=== Section Start ===

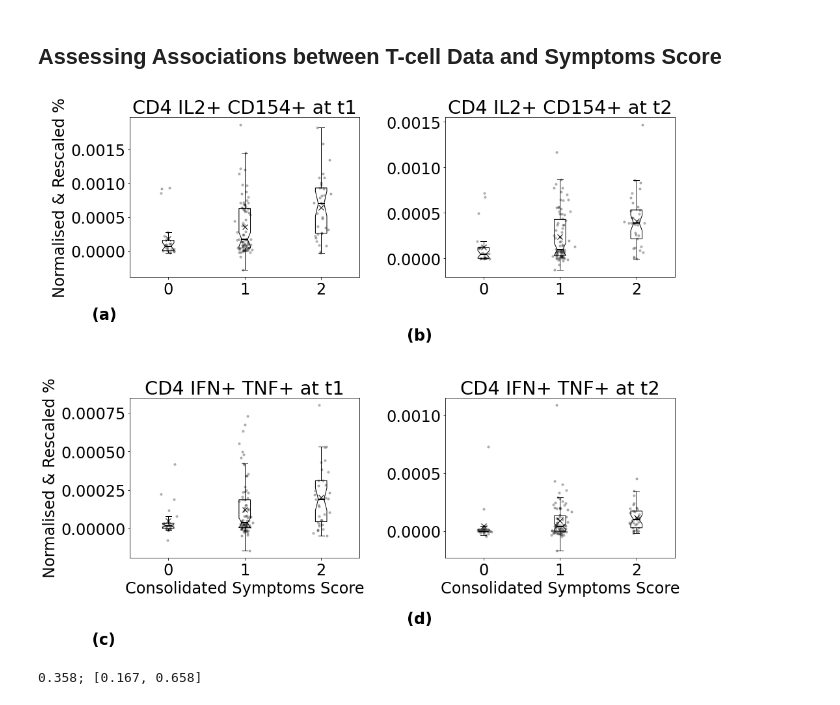
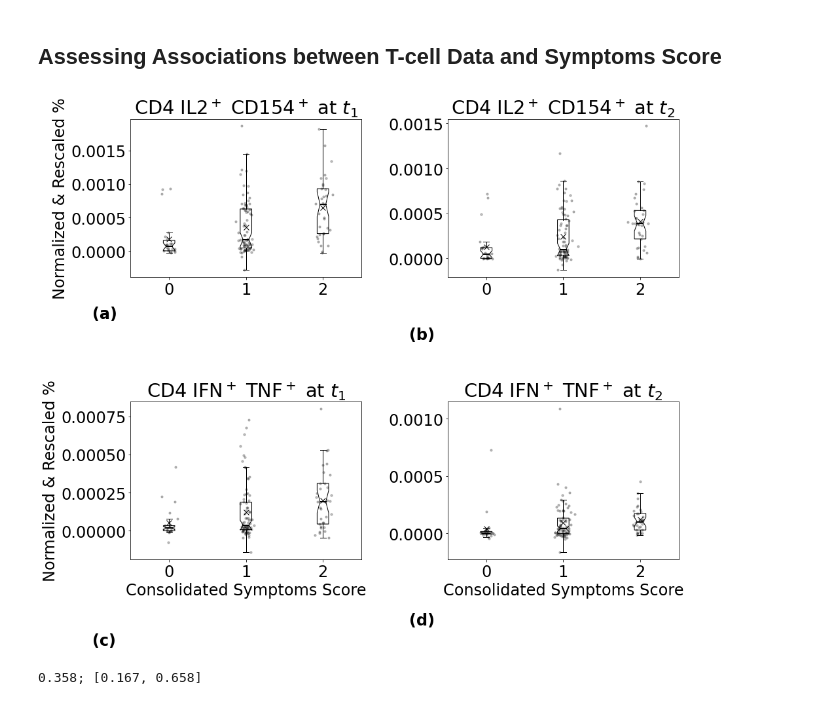
Before and after one commit to i6092467/t-cells-response-sars-cov-2, a Jupyter notebook: final_analysis.ipynb, the cells around one changed output. Drawn from its saved outputs; the diff is of its cells as text; code cells hidden in the pictures.

```diff
--- a/final_analysis.ipynb
+++ b/final_analysis.ipynb
@@ -1029,7 +1031,7 @@ meanpointprops = dict(marker='x', markeredgecolor='black', markerfacecolor='blac
 
 # Plot AUROCs
 bx_rb50 = ax[0].boxplot(aurocs_rb50, positions=[-4.5, -5.0, -5.5, -6.0, -6.5], showfliers=False,
-                      labels=['Cov-mix', 'N', 'S1', 'S', 'M'], notch=True, patch_artist=True, vert=False,
+                      labels=['CoV-Mix', 'N', 'S1', 'S', 'M'], notch=True, patch_artist=True, vert=False,
                       showmeans=True, medianprops=medianprops, meanprops=meanpointprops)
 colors = ['tab:brown' for i in range(7)]
 for patch, color in zip(bx_rb50['boxes'], colors):
@@ -1039,7 +1041,7 @@ ax[0].plot([np.nanmean(metrics_proba_r_rb50[:, 0]), np.nanmean(metrics_proba_r_r
 
 
 bx_np50 = ax[0].boxplot(aurocs_np50, positions=[-9.0, -9.5, -10.0, -10.5, -11.0], showfliers=False,
-                      labels=['Cov-mix', 'N', 'S1', 'S', 'M'], notch=True, patch_artist=True, vert=False,
+                      labels=['CoV-Mix', 'N', 'S1', 'S', 'M'], notch=True, patch_artist=True, vert=False,
                       showmeans=True, medianprops=medianprops, meanprops=meanpointprops)
 colors = ['tab:green' for i in range(7)]
 for patch, color in zip(bx_np50['boxes'], colors):
@@ -1048,7 +1050,7 @@ ax[0].plot([np.nanmean(metrics_proba_r_np50[:, 0]), np.nanmean(metrics_proba_r_n
          c='red', linewidth=4)
 
 bx_s150 = ax[0].boxplot(aurocs_s150, positions=[-13.5, -14.0, -14.5, -15.0, -15.5], showfliers=False,
-                      labels=['Cov-mix', 'N', 'S1', 'S', 'M'], notch=True, patch_artist=True, vert=False,
+                      labels=['CoV-Mix', 'N', 'S1', 'S', 'M'], notch=True, patch_artist=True, vert=False,
                       showmeans=True, medianprops=medianprops, meanprops=meanpointprops)
 colors = ['tab:blue' for i in range(7)]
 for patch, color in zip(bx_s150['boxes'], colors):
@@ -1057,7 +1059,7 @@ ax[0].plot([np.nanmean(metrics_proba_r_s150[:, 0]), np.nanmean(metrics_proba_r_s
          c='red', linewidth=4)
 
 bx_s250 = ax[0].boxplot(aurocs_s250, positions=[-18.0, -18.5, -19.0, -19.5, -20.0], showfliers=False,
-                      labels=['Cov-mix', 'N', 'S1', 'S', 'M'], notch=True, patch_artist=True, vert=False,
+                      labels=['CoV-Mix', 'N', 'S1', 'S', 'M'], notch=True, patch_artist=True, vert=False,
                       showmeans=True, medianprops=medianprops, meanprops=meanpointprops)
 colors = ['tab:purple' for i in range(7)]
 for patch, color in zip(bx_s250['boxes'], colors):
@@ -1066,7 +1068,7 @@ ax[0].plot([np.nanmean(metrics_proba_r_s250[:, 0]), np.nanmean(metrics_proba_r_s
          c='red', linewidth=4)
 
 bx_nab = ax[0].boxplot(aurocs_nab, positions=[-22.5, -23.0, -23.5, -24.0, -24.5], showfliers=False,
-                     labels=['Cov-mix', 'N', 'S1', 'S', 'M'], notch=True, patch_artist=True, vert=False,
+                     labels=['CoV-Mix', 'N', 'S1', 'S', 'M'], notch=True, patch_artist=True, vert=False,
                      showmeans=True, medianprops=medianprops, meanprops=meanpointprops)
 colors = ['tab:cyan' for i in range(7)]
 for patch, color in zip(bx_nab['boxes'], colors):
@@ -1075,7 +1077,7 @@ ax[0].plot([np.nanmean(metrics_proba_r_nab[:, 0]), np.nanmean(metrics_proba_r_na
          c='red', linewidth=4)
 
 bx_cons = ax[0].boxplot(aurocs_cons, positions=[-27.0, -27.5, -28.0, -28.5, -29.0], showfliers=False,
-                      labels=['Cov-mix', 'N', 'S1', 'S', 'M'], notch=True, patch_artist=True, vert=False,
+                      labels=['CoV-Mix', 'N', 'S1', 'S', 'M'], notch=True, patch_artist=True, vert=False,
                       showmeans=True, medianprops=medianprops, meanprops=meanpointprops)
 colors = ['white' for i in range(7)]
 for patch, color in zip(bx_cons['boxes'], colors):
@@ -1148,7 +1150,7 @@ ax[1].plot([np.nanmean(metrics_proba_r_cons[:, 1]), np.nanmean(metrics_proba_r_c
 
 ax[1].legend([bx_rb50["boxes"][0], bx_np50["boxes"][0], bx_s150["boxes"][0], bx_s250["boxes"][0],
            bx_nab["boxes"][0], bx_cons["boxes"][0], Line2D([0], [0], color='red', lw=4)],
-           ['RB50', 'NP50', 'S150', 'S250', 'nAB', 'Consolidated', 'Random guess'],
+           ['RB50', 'NP50', 'S150', 'S250', 'nAB', 'Compound', 'Random guess'],
            loc='upper right',  bbox_to_anchor=(1.8, 1))
 
 ax[1].set_xlabel('Bootstrapped Test-set AUPRC')
@@ -1219,8 +1221,8 @@ for s in scores:
 
     cnt = cnt + 1
 
-ax[0, 0].set_title('CD4 IL2+ CD154+ at t1')
-ax[0, 0].set_ylabel('Normalised & Rescaled %')
+ax[0, 0].set_title('CD4 IL2$^+$ CD154$^+$ at $t_1$')
+ax[0, 0].set_ylabel('Normalized & Rescaled %')
 ax[0, 0].text(-1, -0.001, '(a)', weight='bold')
 
 
@@ -1241,7 +1243,7 @@ for s in scores:
 
     cnt = cnt + 1
 
-ax[0, 1].set_title('CD4 IL2+ CD154+ at t2')
+ax[0, 1].set_title('CD4 IL2$^+$ CD154$^+$ at $t_2$')
 ax[0, 1].text(-1, -0.0009, '(b)', weight='bold')
 
 
@@ -1262,38 +1264,38 @@ for s in scores:
 
     cnt = cnt + 1
 
-ax[1, 0].set_title('CD4 IFN+ TNF+ at t1')
+ax[1, 0].set_title('CD4 IFN$^+$ TNF$^+$ at $t_1$')
 ax[1, 0].set_xlabel('Consolidated Symptoms Score')
-ax[1, 0].set_ylabel('Normalised & Rescaled %')
+ax[1, 0].set_ylabel('Normalized & Rescaled %')
 ax[1, 0].text(-1, -0.00075, '(c)', weight='bold')
 
 
 scores = np.unique(symptoms_score_consolidated)
 cnt = 0
 for s in scores:
     bx_s = ax[1, 1].boxplot(CD4_IFN_TNF_S11[symptoms_score_consolidated == s], positions=[cnt],
                             showfliers=False, labels=['' + str(int(s))], notch=True, patch_artist=True,
                             vert=True, showmeans=True, medianprops=medianprops, meanprops=meanpointprops)
     colors = ['n']
     for patch, color in zip(bx_s['boxes'], colors):
         patch.set_facecolor((0.1, 0.2, 0.5, 0.0))
 
     xs = np.ones_like(CD4_IFN_TNF_S11[symptoms_score_consolidated == s]) * cnt
     xs = xs + np.random.normal(loc=0, scale=0.05,
                                size=(CD4_IFN_TNF_S11[symptoms_score_consolidated == s].shape[0], ))
     ax[1, 1].scatter(xs, CD4_IFN_TNF_S11[symptoms_score_consolidated == s], color='black', alpha=0.25, s=10)
 
     cnt = cnt + 1
 
-ax[1, 1].set_title('CD4 IFN+ TNF+ at t2')
+ax[1, 1].set_title('CD4 IFN$^+$ TNF$^+$ at $t_2$')
 ax[1, 1].set_xlabel('Consolidated Symptoms Score')
 ax[1, 1].text(-1, -0.00080, '(d)', weight='bold')
 
 plt.tight_layout()
 
 plt.savefig(fname="figures/symptoms_score_boxplots.png", dpi=300, bbox_inches='tight')
 # %% [output]
-[figure, old version]
+[figure, new version]
 # %%
 # Predictive model
 metrics_clf_symp, metrics_proba_symp, feature_importances_symp = boot_train_test_XGB(
```
Also changed, not shown: parts of 4 cells of this notebook, 3 other files.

=== Section End ===

*Work instruction*.
Say, as a bare number, how many lines of the data hold the string "boxes".

*Answer area*.
9